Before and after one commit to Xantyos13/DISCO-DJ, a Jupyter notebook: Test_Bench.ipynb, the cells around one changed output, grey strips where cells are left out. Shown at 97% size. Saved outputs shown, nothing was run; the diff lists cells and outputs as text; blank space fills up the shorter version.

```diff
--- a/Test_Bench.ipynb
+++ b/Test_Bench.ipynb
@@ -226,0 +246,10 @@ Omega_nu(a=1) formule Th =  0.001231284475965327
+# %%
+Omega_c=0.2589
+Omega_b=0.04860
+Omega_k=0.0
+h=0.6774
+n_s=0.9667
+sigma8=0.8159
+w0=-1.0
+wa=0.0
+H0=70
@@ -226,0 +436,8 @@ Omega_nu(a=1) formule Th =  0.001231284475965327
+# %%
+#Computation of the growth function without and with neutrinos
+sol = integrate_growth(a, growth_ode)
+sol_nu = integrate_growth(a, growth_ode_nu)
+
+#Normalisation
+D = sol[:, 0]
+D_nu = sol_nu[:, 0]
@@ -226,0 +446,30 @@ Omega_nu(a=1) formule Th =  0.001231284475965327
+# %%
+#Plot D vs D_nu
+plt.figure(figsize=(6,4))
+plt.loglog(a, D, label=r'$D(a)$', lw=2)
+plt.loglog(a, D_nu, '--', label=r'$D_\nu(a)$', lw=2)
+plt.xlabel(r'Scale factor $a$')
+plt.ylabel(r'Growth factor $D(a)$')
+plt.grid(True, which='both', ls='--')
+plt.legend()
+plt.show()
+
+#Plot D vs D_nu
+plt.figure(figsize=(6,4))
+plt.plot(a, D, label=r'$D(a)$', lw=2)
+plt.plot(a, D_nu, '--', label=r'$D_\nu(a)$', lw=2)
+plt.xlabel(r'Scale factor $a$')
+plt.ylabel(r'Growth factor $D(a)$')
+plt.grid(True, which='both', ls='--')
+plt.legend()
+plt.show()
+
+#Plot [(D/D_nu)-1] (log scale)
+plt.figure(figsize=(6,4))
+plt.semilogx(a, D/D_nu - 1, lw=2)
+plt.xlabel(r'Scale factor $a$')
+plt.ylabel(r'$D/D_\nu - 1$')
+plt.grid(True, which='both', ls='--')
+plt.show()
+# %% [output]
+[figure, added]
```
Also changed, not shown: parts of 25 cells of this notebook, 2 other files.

== TASK GOAL ==
Take every line above that includes the string "shown" and return it.

== OUTPUT BELOW ==
Before and after one commit to Xantyos13/DISCO-DJ, a Jupyter notebook: Test_Bench.ipynb, the cells around one changed output, grey strips where cells are left out. Shown at 97% size. Saved outputs shown, nothing was run; the diff lists cells and outputs as text; blank space fills up the shorter version.
Also changed, not shown: parts of 25 cells of this notebook, 2 other files.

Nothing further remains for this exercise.